**Given information:**
= Beginning of Section =
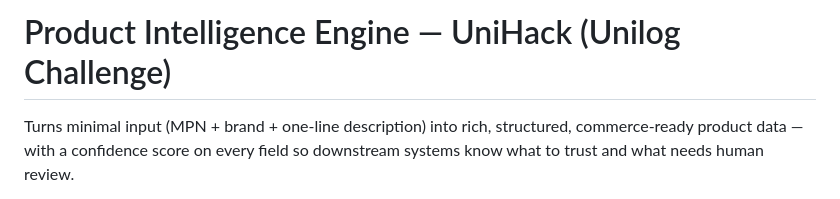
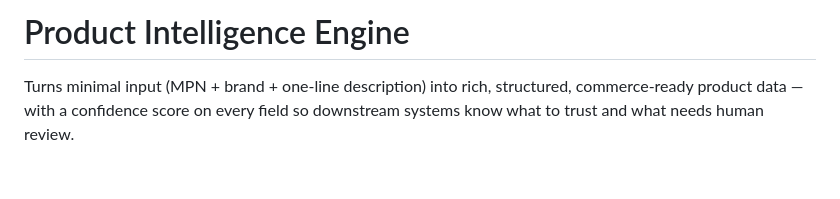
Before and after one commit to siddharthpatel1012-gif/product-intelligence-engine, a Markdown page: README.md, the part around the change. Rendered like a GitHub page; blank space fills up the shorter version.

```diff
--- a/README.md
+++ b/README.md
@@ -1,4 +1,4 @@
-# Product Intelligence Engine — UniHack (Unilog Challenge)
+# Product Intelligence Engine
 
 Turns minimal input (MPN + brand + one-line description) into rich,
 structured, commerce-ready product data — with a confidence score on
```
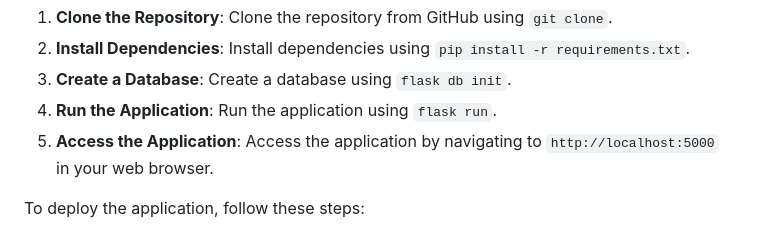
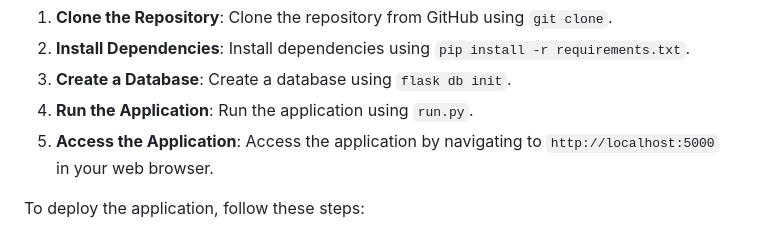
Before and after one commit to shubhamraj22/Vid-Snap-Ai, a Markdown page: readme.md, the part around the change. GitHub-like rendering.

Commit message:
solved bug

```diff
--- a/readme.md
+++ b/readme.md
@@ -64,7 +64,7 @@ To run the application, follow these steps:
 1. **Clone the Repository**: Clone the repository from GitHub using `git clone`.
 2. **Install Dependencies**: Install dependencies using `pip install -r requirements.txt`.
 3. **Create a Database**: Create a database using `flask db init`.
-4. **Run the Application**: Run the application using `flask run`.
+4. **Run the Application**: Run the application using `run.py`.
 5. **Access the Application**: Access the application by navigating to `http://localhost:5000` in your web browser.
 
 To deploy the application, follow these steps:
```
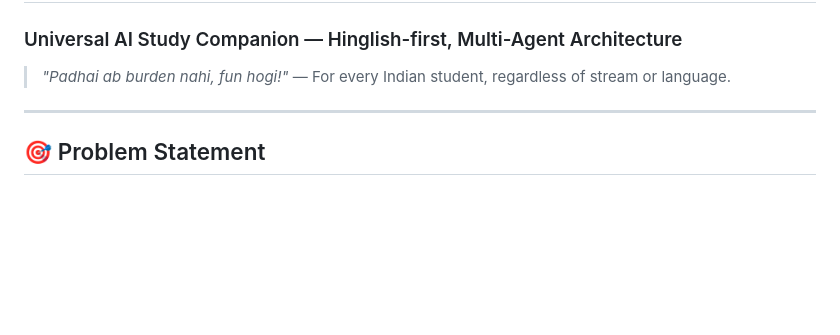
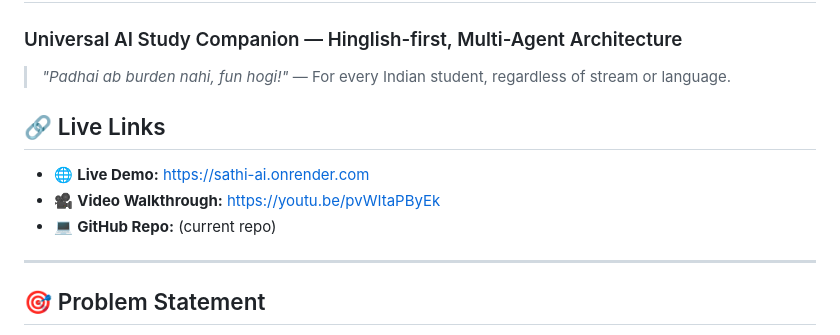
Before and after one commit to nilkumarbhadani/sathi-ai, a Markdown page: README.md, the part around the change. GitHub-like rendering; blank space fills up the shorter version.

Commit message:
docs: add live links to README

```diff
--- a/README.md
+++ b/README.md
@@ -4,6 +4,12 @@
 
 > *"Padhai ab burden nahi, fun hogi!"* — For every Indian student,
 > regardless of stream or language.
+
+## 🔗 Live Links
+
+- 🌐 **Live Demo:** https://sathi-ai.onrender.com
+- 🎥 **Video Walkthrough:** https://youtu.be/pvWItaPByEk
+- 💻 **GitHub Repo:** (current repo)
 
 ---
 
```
= End of Section =
**Work to complete:** Every line in the entries above that mentions the word "Markdown" must be shown.

**Answer to this exercise:**
Before and after one commit to siddharthpatel1012-gif/product-intelligence-engine, a Markdown page: README.md, the part around the change. Rendered like a GitHub page; blank space fills up the shorter version.
Before and after one commit to shubhamraj22/Vid-Snap-Ai, a Markdown page: readme.md, the part around the change. GitHub-like rendering.
Before and after one commit to nilkumarbhadani/sathi-ai, a Markdown page: README.md, the part around the change. GitHub-like rendering; blank space fills up the shorter version.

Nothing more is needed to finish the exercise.